In recent years the insurgency in Mozambique’s northernmost province of Cabo Delgado has largely gone under the radar. Even in 2019, two years since the violence began experts from the Centre for Strategic and International Studies were struggling with details as simple as the name of the insurgent group, now most commonly referred to as Al-Shabaab (no relation to the Somali group) or Ansar Al-Sunnah (1). Recently more attention has been brought to the group as it has increased in size and scope, successfully capturing district capitals, having caused well over three thousand fatalities (2), and displacing upwards of 800,000 people in the country (3).
While the group is not associated with piracy, Al-Shabaab has been active at sea, seizing islands off Mozambique’s coast and using maritime tactical support during attacks on the mainland. There have long been links between insurgency and piracy, both through those not directly involved turning to criminal activities to survive, and insurgents themselves adopting piracy as a tool in their conflict.
In Somalia, piracy was linked with the collapse of the state and subsequent inability to protect against illegal fishing leading to the livelihoods of Somali fishermen being ruined. This in turn led many to resort to piracy to take retribution against the illegal trawlers and provide the funds needed to survive (4). In Nigeria, Niger Delta militants used piracy as a tool to secure funds and attack multinational companies they blamed for the underdevelopment and environmental destruction of their homes (5). The conflict in Mozambique has been ramping up as government forces and foreign assistance have consistently underestimated the scale of the threat, leading to responses that are too little, too late.

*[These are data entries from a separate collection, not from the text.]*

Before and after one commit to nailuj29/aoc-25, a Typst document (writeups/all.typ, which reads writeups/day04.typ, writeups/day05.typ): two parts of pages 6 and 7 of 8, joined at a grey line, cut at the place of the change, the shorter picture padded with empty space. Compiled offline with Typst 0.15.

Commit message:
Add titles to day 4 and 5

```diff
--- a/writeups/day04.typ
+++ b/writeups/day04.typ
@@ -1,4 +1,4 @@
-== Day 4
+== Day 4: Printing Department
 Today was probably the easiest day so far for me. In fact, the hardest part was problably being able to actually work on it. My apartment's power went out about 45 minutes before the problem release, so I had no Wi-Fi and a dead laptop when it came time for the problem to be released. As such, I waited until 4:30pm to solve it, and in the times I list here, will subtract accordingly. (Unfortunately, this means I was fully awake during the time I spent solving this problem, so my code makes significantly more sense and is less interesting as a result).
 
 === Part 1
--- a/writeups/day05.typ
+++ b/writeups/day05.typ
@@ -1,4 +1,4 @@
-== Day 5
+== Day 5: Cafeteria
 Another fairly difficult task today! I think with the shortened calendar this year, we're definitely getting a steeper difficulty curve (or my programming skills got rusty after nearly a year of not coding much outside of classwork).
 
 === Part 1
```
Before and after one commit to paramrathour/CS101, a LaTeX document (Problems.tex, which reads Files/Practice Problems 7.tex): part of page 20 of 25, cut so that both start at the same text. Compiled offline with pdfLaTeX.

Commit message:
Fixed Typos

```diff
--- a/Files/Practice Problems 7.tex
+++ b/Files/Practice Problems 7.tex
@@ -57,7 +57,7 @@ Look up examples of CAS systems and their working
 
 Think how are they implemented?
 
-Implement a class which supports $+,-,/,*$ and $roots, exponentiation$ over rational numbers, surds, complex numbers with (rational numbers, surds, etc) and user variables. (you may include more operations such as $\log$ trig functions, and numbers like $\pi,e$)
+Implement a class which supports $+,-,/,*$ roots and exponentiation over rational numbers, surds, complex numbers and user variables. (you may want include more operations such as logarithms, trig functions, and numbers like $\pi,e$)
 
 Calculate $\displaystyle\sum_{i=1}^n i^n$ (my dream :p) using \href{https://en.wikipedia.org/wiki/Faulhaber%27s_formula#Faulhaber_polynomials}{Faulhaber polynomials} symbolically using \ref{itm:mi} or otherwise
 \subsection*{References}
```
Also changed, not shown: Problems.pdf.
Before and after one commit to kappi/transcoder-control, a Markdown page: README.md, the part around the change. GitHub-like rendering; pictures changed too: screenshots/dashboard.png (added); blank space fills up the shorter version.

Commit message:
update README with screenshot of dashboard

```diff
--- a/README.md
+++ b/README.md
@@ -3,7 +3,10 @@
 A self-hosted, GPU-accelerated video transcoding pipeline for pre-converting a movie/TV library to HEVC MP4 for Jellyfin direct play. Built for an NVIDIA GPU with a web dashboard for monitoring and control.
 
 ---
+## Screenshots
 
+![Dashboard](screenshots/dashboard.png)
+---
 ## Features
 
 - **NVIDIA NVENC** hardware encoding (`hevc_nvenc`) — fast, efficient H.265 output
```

The chaos of the insurgency combined with the underdevelopment of Cabo Delgado and the increasing insecurity of the population cannot be ignored when looking at the maritime security of the Mozambique Channel.